> Excerpted records
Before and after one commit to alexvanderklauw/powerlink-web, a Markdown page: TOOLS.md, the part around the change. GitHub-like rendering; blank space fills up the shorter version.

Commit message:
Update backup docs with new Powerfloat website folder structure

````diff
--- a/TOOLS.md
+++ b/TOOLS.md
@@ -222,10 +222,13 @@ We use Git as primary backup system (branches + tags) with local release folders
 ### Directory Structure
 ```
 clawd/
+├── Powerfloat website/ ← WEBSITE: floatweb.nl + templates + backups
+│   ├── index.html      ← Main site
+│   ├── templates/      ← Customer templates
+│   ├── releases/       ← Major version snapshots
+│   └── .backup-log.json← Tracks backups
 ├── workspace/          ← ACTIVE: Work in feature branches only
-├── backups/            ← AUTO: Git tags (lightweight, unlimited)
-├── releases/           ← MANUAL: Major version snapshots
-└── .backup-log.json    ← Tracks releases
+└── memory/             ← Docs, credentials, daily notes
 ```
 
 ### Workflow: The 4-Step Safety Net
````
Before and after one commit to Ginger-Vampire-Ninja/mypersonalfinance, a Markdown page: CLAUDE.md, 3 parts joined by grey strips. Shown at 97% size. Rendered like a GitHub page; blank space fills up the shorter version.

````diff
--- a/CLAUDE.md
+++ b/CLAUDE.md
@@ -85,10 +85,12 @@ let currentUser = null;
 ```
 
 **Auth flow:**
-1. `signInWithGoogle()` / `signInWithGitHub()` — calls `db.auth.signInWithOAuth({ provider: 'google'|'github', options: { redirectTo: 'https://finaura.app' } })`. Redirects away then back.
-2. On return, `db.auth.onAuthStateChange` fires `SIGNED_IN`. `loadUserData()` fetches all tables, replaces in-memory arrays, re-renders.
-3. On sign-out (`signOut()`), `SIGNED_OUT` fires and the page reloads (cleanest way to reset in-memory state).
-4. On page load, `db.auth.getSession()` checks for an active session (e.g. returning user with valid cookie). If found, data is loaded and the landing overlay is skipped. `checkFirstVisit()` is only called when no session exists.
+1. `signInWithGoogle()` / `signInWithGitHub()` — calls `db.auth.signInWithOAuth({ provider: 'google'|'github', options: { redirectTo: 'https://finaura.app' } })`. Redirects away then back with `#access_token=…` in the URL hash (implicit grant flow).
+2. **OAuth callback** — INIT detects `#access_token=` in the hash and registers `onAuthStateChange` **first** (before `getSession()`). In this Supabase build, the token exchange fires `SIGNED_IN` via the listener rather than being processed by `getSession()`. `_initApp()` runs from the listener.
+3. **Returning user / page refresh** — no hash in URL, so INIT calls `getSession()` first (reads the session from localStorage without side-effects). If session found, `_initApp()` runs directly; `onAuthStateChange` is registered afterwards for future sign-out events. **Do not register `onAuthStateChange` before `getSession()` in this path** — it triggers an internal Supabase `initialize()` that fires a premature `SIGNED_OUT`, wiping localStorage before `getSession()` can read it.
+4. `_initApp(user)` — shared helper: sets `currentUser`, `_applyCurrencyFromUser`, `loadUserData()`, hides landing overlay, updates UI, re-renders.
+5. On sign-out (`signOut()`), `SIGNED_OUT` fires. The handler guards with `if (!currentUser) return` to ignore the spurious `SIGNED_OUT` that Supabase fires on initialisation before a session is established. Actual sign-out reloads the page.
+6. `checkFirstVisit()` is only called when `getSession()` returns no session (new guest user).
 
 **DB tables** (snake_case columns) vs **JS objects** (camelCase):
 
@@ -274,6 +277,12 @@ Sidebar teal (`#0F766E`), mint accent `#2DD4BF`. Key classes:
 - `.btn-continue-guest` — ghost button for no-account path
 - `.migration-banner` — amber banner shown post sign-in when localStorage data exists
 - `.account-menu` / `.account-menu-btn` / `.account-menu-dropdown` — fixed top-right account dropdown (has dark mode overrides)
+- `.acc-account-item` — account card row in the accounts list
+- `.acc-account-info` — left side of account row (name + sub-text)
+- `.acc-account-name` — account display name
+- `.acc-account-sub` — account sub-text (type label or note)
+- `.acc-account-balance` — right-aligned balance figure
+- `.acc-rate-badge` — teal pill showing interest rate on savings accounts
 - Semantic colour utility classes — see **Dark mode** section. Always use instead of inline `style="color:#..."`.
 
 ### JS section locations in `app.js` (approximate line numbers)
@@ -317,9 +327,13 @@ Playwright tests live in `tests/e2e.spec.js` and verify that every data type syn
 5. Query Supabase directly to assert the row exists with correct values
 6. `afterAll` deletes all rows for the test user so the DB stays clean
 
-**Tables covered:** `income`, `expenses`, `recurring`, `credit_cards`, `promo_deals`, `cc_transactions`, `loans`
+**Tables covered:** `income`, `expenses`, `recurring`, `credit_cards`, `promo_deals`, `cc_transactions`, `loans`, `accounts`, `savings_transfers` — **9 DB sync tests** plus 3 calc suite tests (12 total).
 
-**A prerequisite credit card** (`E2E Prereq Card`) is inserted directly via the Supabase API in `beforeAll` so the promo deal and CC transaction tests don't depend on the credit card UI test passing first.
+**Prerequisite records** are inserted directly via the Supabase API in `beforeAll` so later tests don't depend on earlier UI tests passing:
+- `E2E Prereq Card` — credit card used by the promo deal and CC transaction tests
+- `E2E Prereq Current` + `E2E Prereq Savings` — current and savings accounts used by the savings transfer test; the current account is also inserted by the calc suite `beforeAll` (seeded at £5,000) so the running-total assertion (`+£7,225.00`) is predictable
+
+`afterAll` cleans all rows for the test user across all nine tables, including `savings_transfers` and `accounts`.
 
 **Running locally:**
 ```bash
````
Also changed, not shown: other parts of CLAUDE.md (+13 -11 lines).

> Task to complete
Each line of the records above must be copied exactly.

> Result
Before and after one commit to alexvanderklauw/powerlink-web, a Markdown page: TOOLS.md, the part around the change. GitHub-like rendering; blank space fills up the shorter version.

Commit message:
Update backup docs with new Powerfloat website folder structure

````diff
--- a/TOOLS.md
+++ b/TOOLS.md
@@ -222,10 +222,13 @@ We use Git as primary backup system (branches + tags) with local release folders
 ### Directory Structure
 ```
 clawd/
+├── Powerfloat website/ ← WEBSITE: floatweb.nl + templates + backups
+│   ├── index.html      ← Main site
+│   ├── templates/      ← Customer templates
+│   ├── releases/       ← Major version snapshots
+│   └── .backup-log.json← Tracks backups
 ├── workspace/          ← ACTIVE: Work in feature branches only
-├── backups/            ← AUTO: Git tags (lightweight, unlimited)
-├── releases/           ← MANUAL: Major version snapshots
-└── .backup-log.json    ← Tracks releases
+└── memory/             ← Docs, credentials, daily notes
 ```
 
 ### Workflow: The 4-Step Safety Net
````
Before and after one commit to Ginger-Vampire-Ninja/mypersonalfinance, a Markdown page: CLAUDE.md, 3 parts joined by grey strips. Shown at 97% size. Rendered like a GitHub page; blank space fills up the shorter version.

````diff
--- a/CLAUDE.md
+++ b/CLAUDE.md
@@ -85,10 +85,12 @@ let currentUser = null;
 ```
 
 **Auth flow:**
-1. `signInWithGoogle()` / `signInWithGitHub()` — calls `db.auth.signInWithOAuth({ provider: 'google'|'github', options: { redirectTo: 'https://finaura.app' } })`. Redirects away then back.
-2. On return, `db.auth.onAuthStateChange` fires `SIGNED_IN`. `loadUserData()` fetches all tables, replaces in-memory arrays, re-renders.
-3. On sign-out (`signOut()`), `SIGNED_OUT` fires and the page reloads (cleanest way to reset in-memory state).
-4. On page load, `db.auth.getSession()` checks for an active session (e.g. returning user with valid cookie). If found, data is loaded and the landing overlay is skipped. `checkFirstVisit()` is only called when no session exists.
+1. `signInWithGoogle()` / `signInWithGitHub()` — calls `db.auth.signInWithOAuth({ provider: 'google'|'github', options: { redirectTo: 'https://finaura.app' } })`. Redirects away then back with `#access_token=…` in the URL hash (implicit grant flow).
+2. **OAuth callback** — INIT detects `#access_token=` in the hash and registers `onAuthStateChange` **first** (before `getSession()`). In this Supabase build, the token exchange fires `SIGNED_IN` via the listener rather than being processed by `getSession()`. `_initApp()` runs from the listener.
+3. **Returning user / page refresh** — no hash in URL, so INIT calls `getSession()` first (reads the session from localStorage without side-effects). If session found, `_initApp()` runs directly; `onAuthStateChange` is registered afterwards for future sign-out events. **Do not register `onAuthStateChange` before `getSession()` in this path** — it triggers an internal Supabase `initialize()` that fires a premature `SIGNED_OUT`, wiping localStorage before `getSession()` can read it.
+4. `_initApp(user)` — shared helper: sets `currentUser`, `_applyCurrencyFromUser`, `loadUserData()`, hides landing overlay, updates UI, re-renders.
+5. On sign-out (`signOut()`), `SIGNED_OUT` fires. The handler guards with `if (!currentUser) return` to ignore the spurious `SIGNED_OUT` that Supabase fires on initialisation before a session is established. Actual sign-out reloads the page.
+6. `checkFirstVisit()` is only called when `getSession()` returns no session (new guest user).
 
 **DB tables** (snake_case columns) vs **JS objects** (camelCase):
 
@@ -274,6 +277,12 @@ Sidebar teal (`#0F766E`), mint accent `#2DD4BF`. Key classes:
 - `.btn-continue-guest` — ghost button for no-account path
 - `.migration-banner` — amber banner shown post sign-in when localStorage data exists
 - `.account-menu` / `.account-menu-btn` / `.account-menu-dropdown` — fixed top-right account dropdown (has dark mode overrides)
+- `.acc-account-item` — account card row in the accounts list
+- `.acc-account-info` — left side of account row (name + sub-text)
+- `.acc-account-name` — account display name
+- `.acc-account-sub` — account sub-text (type label or note)
+- `.acc-account-balance` — right-aligned balance figure
+- `.acc-rate-badge` — teal pill showing interest rate on savings accounts
 - Semantic colour utility classes — see **Dark mode** section. Always use instead of inline `style="color:#..."`.
 
 ### JS section locations in `app.js` (approximate line numbers)
@@ -317,9 +327,13 @@ Playwright tests live in `tests/e2e.spec.js` and verify that every data type syn
 5. Query Supabase directly to assert the row exists with correct values
 6. `afterAll` deletes all rows for the test user so the DB stays clean
 
-**Tables covered:** `income`, `expenses`, `recurring`, `credit_cards`, `promo_deals`, `cc_transactions`, `loans`
+**Tables covered:** `income`, `expenses`, `recurring`, `credit_cards`, `promo_deals`, `cc_transactions`, `loans`, `accounts`, `savings_transfers` — **9 DB sync tests** plus 3 calc suite tests (12 total).
 
-**A prerequisite credit card** (`E2E Prereq Card`) is inserted directly via the Supabase API in `beforeAll` so the promo deal and CC transaction tests don't depend on the credit card UI test passing first.
+**Prerequisite records** are inserted directly via the Supabase API in `beforeAll` so later tests don't depend on earlier UI tests passing:
+- `E2E Prereq Card` — credit card used by the promo deal and CC transaction tests
+- `E2E Prereq Current` + `E2E Prereq Savings` — current and savings accounts used by the savings transfer test; the current account is also inserted by the calc suite `beforeAll` (seeded at £5,000) so the running-total assertion (`+£7,225.00`) is predictable
+
+`afterAll` cleans all rows for the test user across all nine tables, including `savings_transfers` and `accounts`.
 
 **Running locally:**
 ```bash
````
Also changed, not shown: other parts of CLAUDE.md (+13 -11 lines).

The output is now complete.